The protesters have adopted the song, penned anonymously, as their anthem. The lyrics reflect protesters’ vow not to surrender despite a government concession to axe a proposed extradition law that sparked the summer of unrest.
For months the Chinese government has warned off other governments from commenting on the Hong Kong protests, including the UK, Canada, Australia…
Protesters in their Sunday march appealed to President Donald Trump to “stand with Hong Kong” and ensure Congress passes a bill that would impose economic sanctions and penalties on Hong Kong and mainland China officials found to suppress democracy and human rights in the city.
Hong Kong’s government expressed regret over the U.S. bill, known as the Hong Kong Human Rights and Democracy Act. It said in a statement Monday that “foreign legislatures should not interfere in any form in the internal affairs” of Hong Kong and that the city will safeguard its own autonomy.

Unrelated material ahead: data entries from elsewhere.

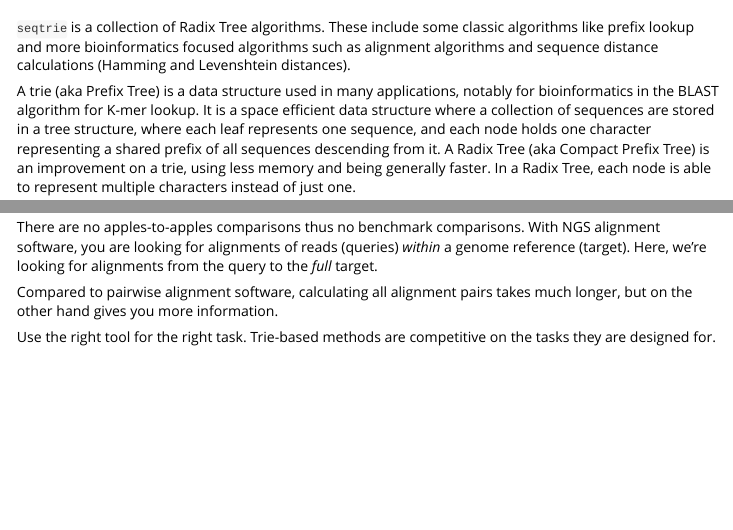
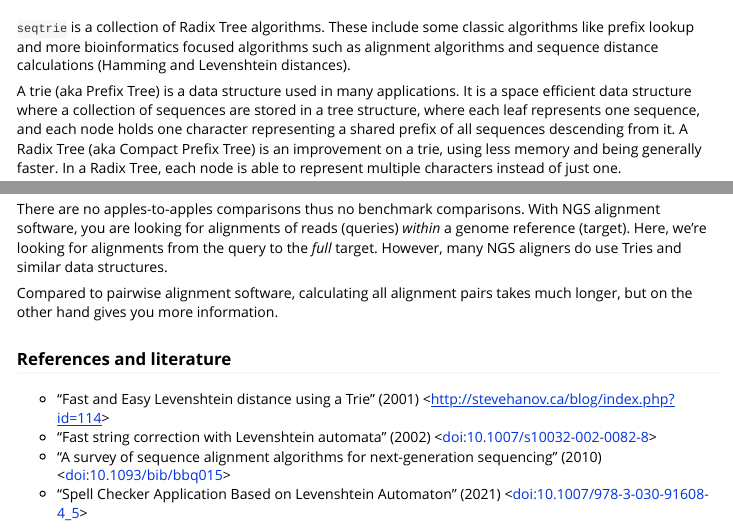
Before and after one commit to traversc/seqtrie, an R Markdown document (vignettes/vignette.rmd): the page in a window 1100 px wide, from 60 px down, and a second part further down, joined at a grey line. Rendered offline with R 4.5, knitr and Pandoc, with nearby package versions; some code elsewhere in the file could not run offline; long lines of code are wrapped.

Commit message:
add refs

```diff
--- a/vignettes/vignette.rmd
+++ b/vignettes/vignette.rmd
@@ -20,11 +20,10 @@ algorithms like prefix lookup and more bioinformatics focused algorithms such as
 alignment algorithms and sequence distance calculations (Hamming and Levenshtein
 distances).
 
-A trie (aka Prefix Tree) is a data structure used in many applications, notably
-for bioinformatics in the BLAST algorithm for K-mer lookup. It is a space
-efficient data structure where a collection of sequences are stored in a tree
-structure, where each leaf represents one sequence, and each node holds one
-character representing a shared prefix of all sequences descending from it.
+A trie (aka Prefix Tree) is a data structure used in many applications.  It is
+a space efficient data structure where a collection of sequences are stored in
+a tree structure, where each leaf represents one sequence, and each node holds
+one character representing a shared prefix of all sequences descending from it.
 A Radix Tree (aka Compact Prefix Tree) is an improvement on a trie, using less
 memory and being generally faster. In a Radix Tree, each node is able to
 represent multiple characters instead of just one.
@@ -242,10 +241,15 @@ tree$prefix_search("car")
 There are no apples-to-apples comparisons thus no benchmark comparisons.
 With NGS alignment software, you are looking for alignments of reads (queries)
 _within_ a genome reference (target). Here, we're looking for alignments from
-the query to the _full_ target.
+the query to the _full_ target. However, many NGS aligners do use Tries and
+similar data structures.
 
 Compared to pairwise alignment software, calculating all alignment pairs takes
 much longer, but on the other hand gives you more information.
 
-Use the right tool for the right task. Trie-based methods are competitive on the
-tasks they are designed for.
+### References and literature
+
+- "Fast and Easy Levenshtein distance using a Trie" (2001) \<http://stevehanov.ca/blog/index.php?id=114>
+- "Fast string correction with Levenshtein automata" (2002) \<doi:10.1007/s10032-002-0082-8>
+- "A survey of sequence alignment algorithms for next-generation sequencing" (2010) \<doi:10.1093/bib/bbq015>
+- "Spell Checker Application Based on Levenshtein Automaton" (2021) \<doi:10.1007/978-3-030-91608-4_5>
```
Also changed, not shown: README.md, vignettes/vignette.html, 2 other files.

No one is better placed to tell the story of the burgeoning movement to change gun laws in America than the young survivors of the mass shooting in Parkland, Florida.

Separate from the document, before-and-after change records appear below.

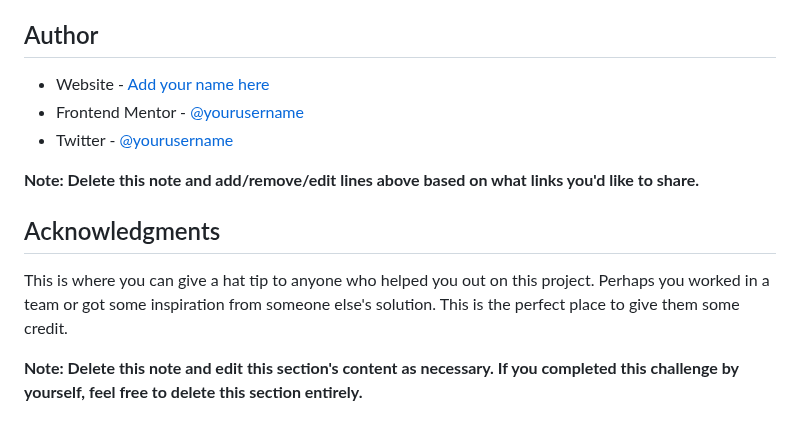
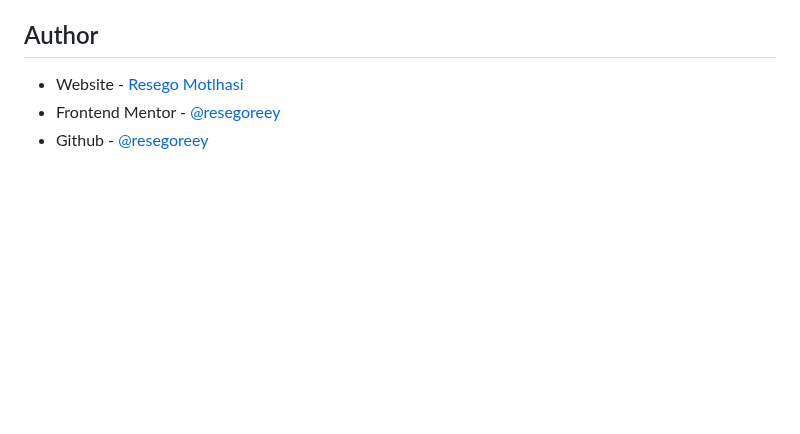
Before and after one commit to resegoreey/recipe_page, a Markdown page: README-template.md, the part around the change. GitHub-like rendering; blank space fills up the shorter version.

Commit message:
removed some notes

```diff
--- a/README-template.md
+++ b/README-template.md
@@ -91,14 +91,6 @@ Use this section to outline areas that you want to continue focusing on in futur
 
 ## Author
 
-- Website - [Add your name here](https://www.your-site.com)
-- Frontend Mentor - [@yourusername](https://www.frontendmentor.io/profile/yourusername)
-- Twitter - [@yourusername](https://www.twitter.com/yourusername)
-
-**Note: Delete this note and add/remove/edit lines above based on what links you'd like to share.**
-
-## Acknowledgments
-
-This is where you can give a hat tip to anyone who helped you out on this project. Perhaps you worked in a team or got some inspiration from someone else's solution. This is the perfect place to give them some credit.
-
-**Note: Delete this note and edit this section's content as necessary. If you completed this challenge by yourself, feel free to delete this section entirely.**
+- Website - [Resego Motlhasi](https://www.your-site.com)
+- Frontend Mentor - [@resegoreey](https://www.frontendmentor.io/profile/resegoreey)
+- Github - [@resegoreey](https://github.com/resegoreey)
```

That’s why the Guardian’s US colleagues are stepping aside today.
They’ve invited student journalists from the Eagle Eye, the award-winning newspaper at Marjory Stoneman Douglas high school, to serve as our guest editors for the next 48 hours and oversee the Guardian’s coverage of March for Our Lives, the massive student-led protest unfolding in Washington and across America. We’re sending 11 students to the nation’s capital as Guardian correspondents, contributing to our live coverage all day on Saturday.
More than 500,000 people — in major cities like New York City, Boston, Chicago, Los Angeles and Portland — are expected to march in solidarity with the Florida shooting survivors to advocate for gun control and school safety.

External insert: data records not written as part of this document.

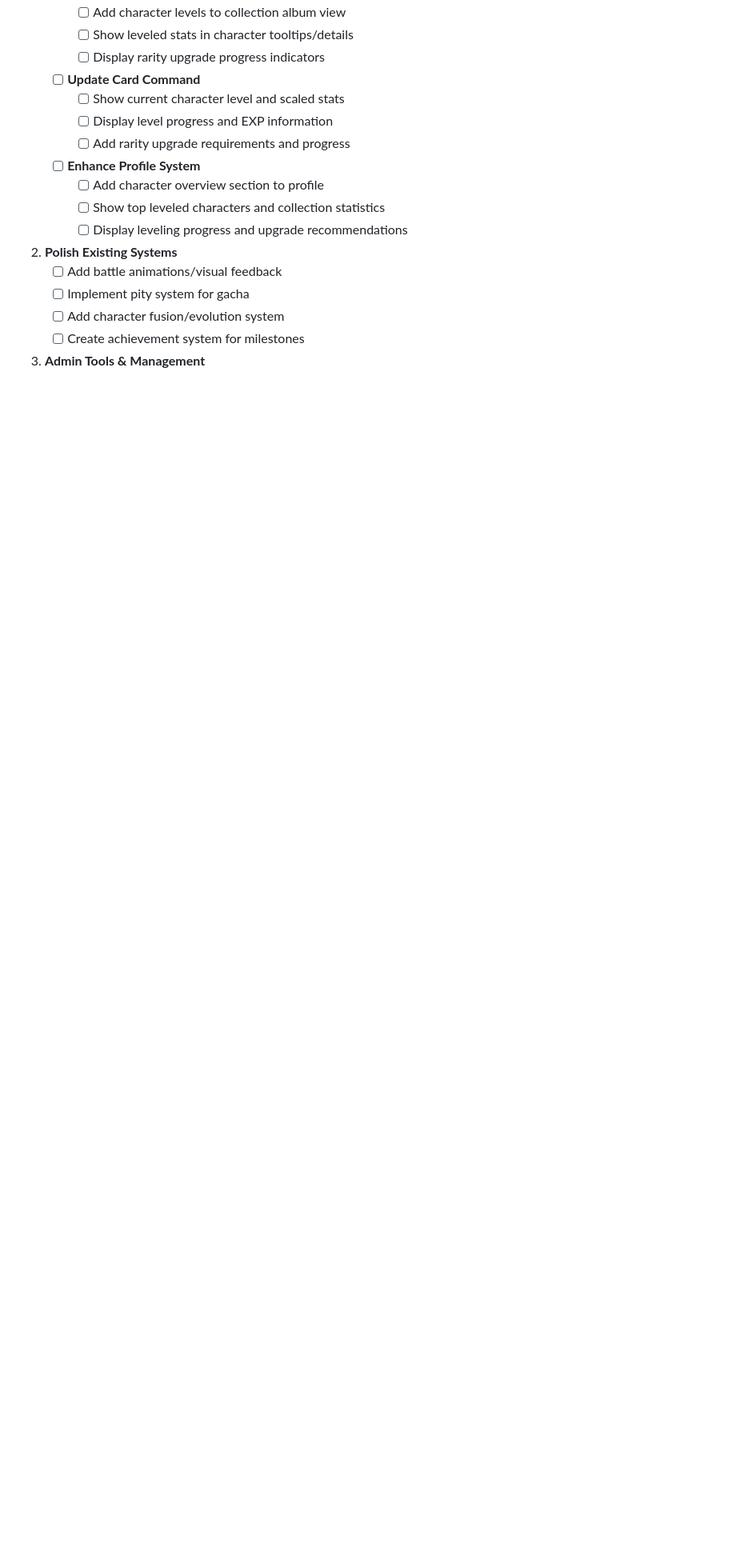
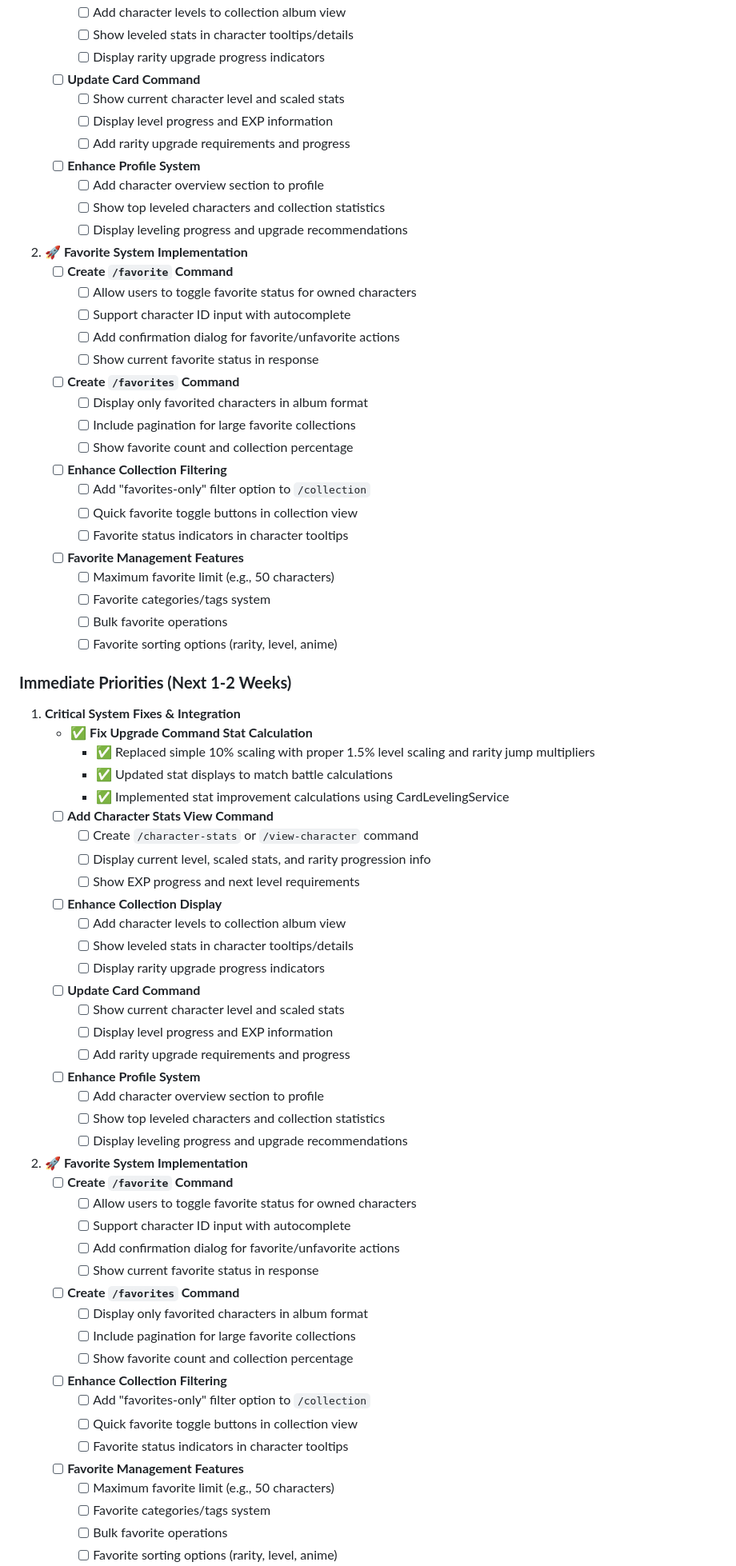
Before and after one commit to Elenyx/Nexium-RPG, a Markdown page: ROADMAP.md, the part around one of its changes. Shown at 80% size. Rendered like a GitHub page; blank space fills up the shorter version.

```diff
--- a/ROADMAP.md
+++ b/ROADMAP.md
@@ -122,10 +122,67 @@ Nexium is an anime-themed Discord RPG bot built with Discord.js v14, featuring c
      - [ ] Show top leveled characters and collection statistics
      - [ ] Display leveling progress and upgrade recommendations
 
-2. **Polish Existing Systems**
-   - [ ] Add battle animations/visual feedback
-   - [ ] Implement pity system for gacha
-   - [ ] Add character fusion/evolution system
-   - [ ] Create achievement system for milestones
+2. **🚀 Favorite System Implementation**
+   - [ ] **Create `/favorite` Command**
+     - [ ] Allow users to toggle favorite status for owned characters
+     - [ ] Support character ID input with autocomplete
+     - [ ] Add confirmation dialog for favorite/unfavorite actions
+     - [ ] Show current favorite status in response
+   - [ ] **Create `/favorites` Command**
+     - [ ] Display only favorited characters in album format
+     - [ ] Include pagination for large favorite collections
+     - [ ] Show favorite count and collection percentage
+   - [ ] **Enhance Collection Filtering**
+     - [ ] Add "favorites-only" filter option to `/collection`
+     - [ ] Quick favorite toggle buttons in collection view
+     - [ ] Favorite status indicators in character tooltips
+   - [ ] **Favorite Management Features**
+     - [ ] Maximum favorite limit (e.g., 50 characters)
+     - [ ] Favorite categories/tags system
+     - [ ] Bulk favorite operations
+     - [ ] Favorite sorting options (rarity, level, anime)
 
-3. **Admin Tools & Management**
+### **Immediate Priorities (Next 1-2 Weeks)**
+
+1. **Critical System Fixes & Integration**
+   - ✅ **Fix Upgrade Command Stat Calculation**
+     - ✅ Replaced simple 10% scaling with proper 1.5% level scaling and rarity jump multipliers
+     - ✅ Updated stat displays to match battle calculations
+     - ✅ Implemented stat improvement calculations using CardLevelingService
+   - [ ] **Add Character Stats View Command**
+     - [ ] Create `/character-stats` or `/view-character` command
+     - [ ] Display current level, scaled stats, and rarity progression info
+     - [ ] Show EXP progress and next level requirements
+   - [ ] **Enhance Collection Display**
+     - [ ] Add character levels to collection album view
+     - [ ] Show leveled stats in character tooltips/details
+     - [ ] Display rarity upgrade progress indicators
+   - [ ] **Update Card Command**
+     - [ ] Show current character level and scaled stats
+     - [ ] Display level progress and EXP information
+     - [ ] Add rarity upgrade requirements and progress
+   - [ ] **Enhance Profile System**
+     - [ ] Add character overview section to profile
+     - [ ] Show top leveled characters and collection statistics
+     - [ ] Display leveling progress and upgrade recommendations
+
+2. **🚀 Favorite System Implementation**
+   - [ ] **Create `/favorite` Command**
+     - [ ] Allow users to toggle favorite status for owned characters
+     - [ ] Support character ID input with autocomplete
+     - [ ] Add confirmation dialog for favorite/unfavorite actions
+     - [ ] Show current favorite status in response
+   - [ ] **Create `/favorites` Command**
+     - [ ] Display only favorited characters in album format
+     - [ ] Include pagination for large favorite collections
+     - [ ] Show favorite count and collection percentage
+   - [ ] **Enhance Collection Filtering**
+     - [ ] Add "favorites-only" filter option to `/collection`
+     - [ ] Quick favorite toggle buttons in collection view
+     - [ ] Favorite status indicators in character tooltips
+   - [ ] **Favorite Management Features**
+     - [ ] Maximum favorite limit (e.g., 50 characters)
+     - [ ] Favorite categories/tags system
+     - [ ] Bulk favorite operations
+     - [ ] Favorite sorting options (rarity, level, anime)
+
```
Also changed, not shown: other parts of ROADMAP.md (+37 -11 lines).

Following the shooting — now the deadliest high school shooting in the country — the students from Parkland, along with students around the country, have been taking action: Visiting statehouses to demand legislative action, staging walkouts, and organizing marches.